But for The Quails, this gig was part of a long-standing interest in Ladyfest. Members of the group exhibited art at the first event in Olympia, Wash. and hope to go to Ladyfest D.C. in August. Drummer Julianna Bright of San Francisco hopes that the festival can change the white, male focus of the punk scene.
“ When we're on tour, we're learning how San Francisco is really kind of a wacky anomaly. There aren't so many women in bands in other places,” she said.
The Quails proudly endorsed its feminist and queer-friendly politics even if, said bassist Seth Lorinczi, it sometimes “ raises hackles and draws lines.” But other groups were not so explicitly feminist.
“ I believe in the freedom of personal expression in America,” said Riot-a-Go-Go's Nova Szoka, who played guitar in garter belts, Lycra and clodhopper sneakers. “ If it's about saying what you want to say without getting into trouble, then it's feminism.”
But confusion over definitions did not stop the 100 people in the Stork Club from signing up to help organize July's event or dropping cash.

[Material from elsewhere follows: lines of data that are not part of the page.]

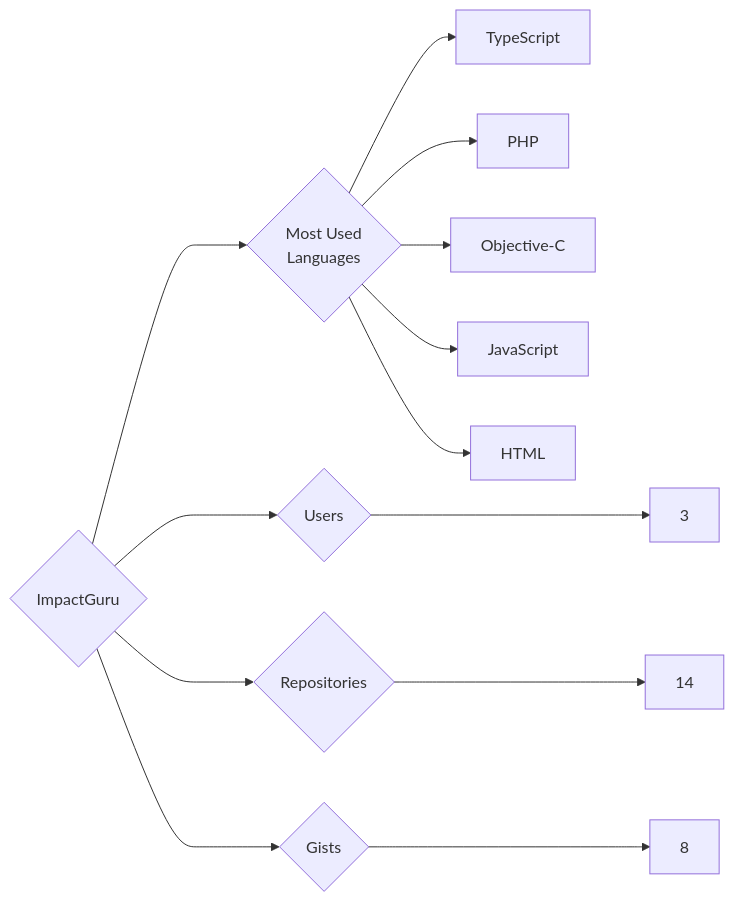
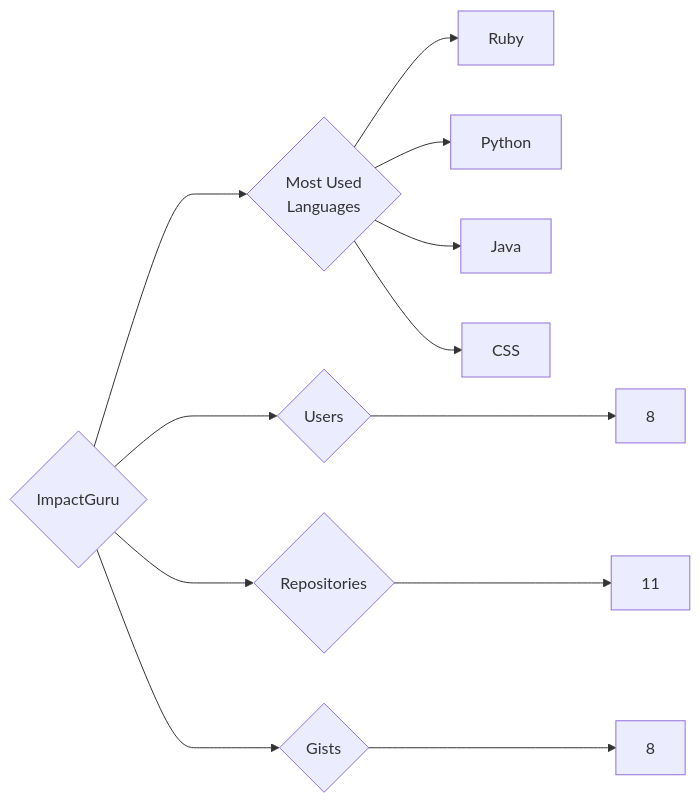
The diagram in targets/ImpactGuru/README.md (trickest/insiders), drawn with Mermaid before and after one commit. The commit also changed 914 other files, not shown here.

````diff
--- a/targets/ImpactGuru/README.md
+++ b/targets/ImpactGuru/README.md
@@ -3,13 +3,12 @@
 ```mermaid
 graph LR
 COMPANY_NAME{ImpactGuru}
-COMPANY_NAME ---> U{Users} ---> UN[3]
-COMPANY_NAME ---> R{Repositories} ---> RN[14]
+COMPANY_NAME ---> U{Users} ---> UN[8]
+COMPANY_NAME ---> R{Repositories} ---> RN[11]
 COMPANY_NAME ---> G{Gists} ---> GN[8]
 COMPANY_NAME ---> ML{Most Used<br>Languages}
-ML --> TypeScript[TypeScript]
-ML --> PHP[PHP]
-ML --> Objective-C[Objective-C]
-ML --> JavaScript[JavaScript]
-ML --> HTML[HTML]
+ML --> Ruby[Ruby]
+ML --> Python[Python]
+ML --> Java[Java]
+ML --> CSS[CSS]
 ```
````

Organizers were glad because there is still a lot to do.
For one thing, they still do not have all of the money they need to put on the event, although the Jon Sims Center for the Arts has given them a grant.
Saturday's event was only the first of seven benefits they are planning.
They will also be seeking donations from local businesses and individuals.
The group is also still considering arts submissions. Guidelines, calendars and the Ladyfest mission statement can be found at www.ladyfestbayarea.org
Fans can't wait for the event to come together. “ Last summer, there was Ladyfest East Coast and Ladyfest Midwest,” said Jenna MacKillop of Oakland.
“ But why wasn't it here? I expected it to be here first. I mean, Ladyfest Midwest?”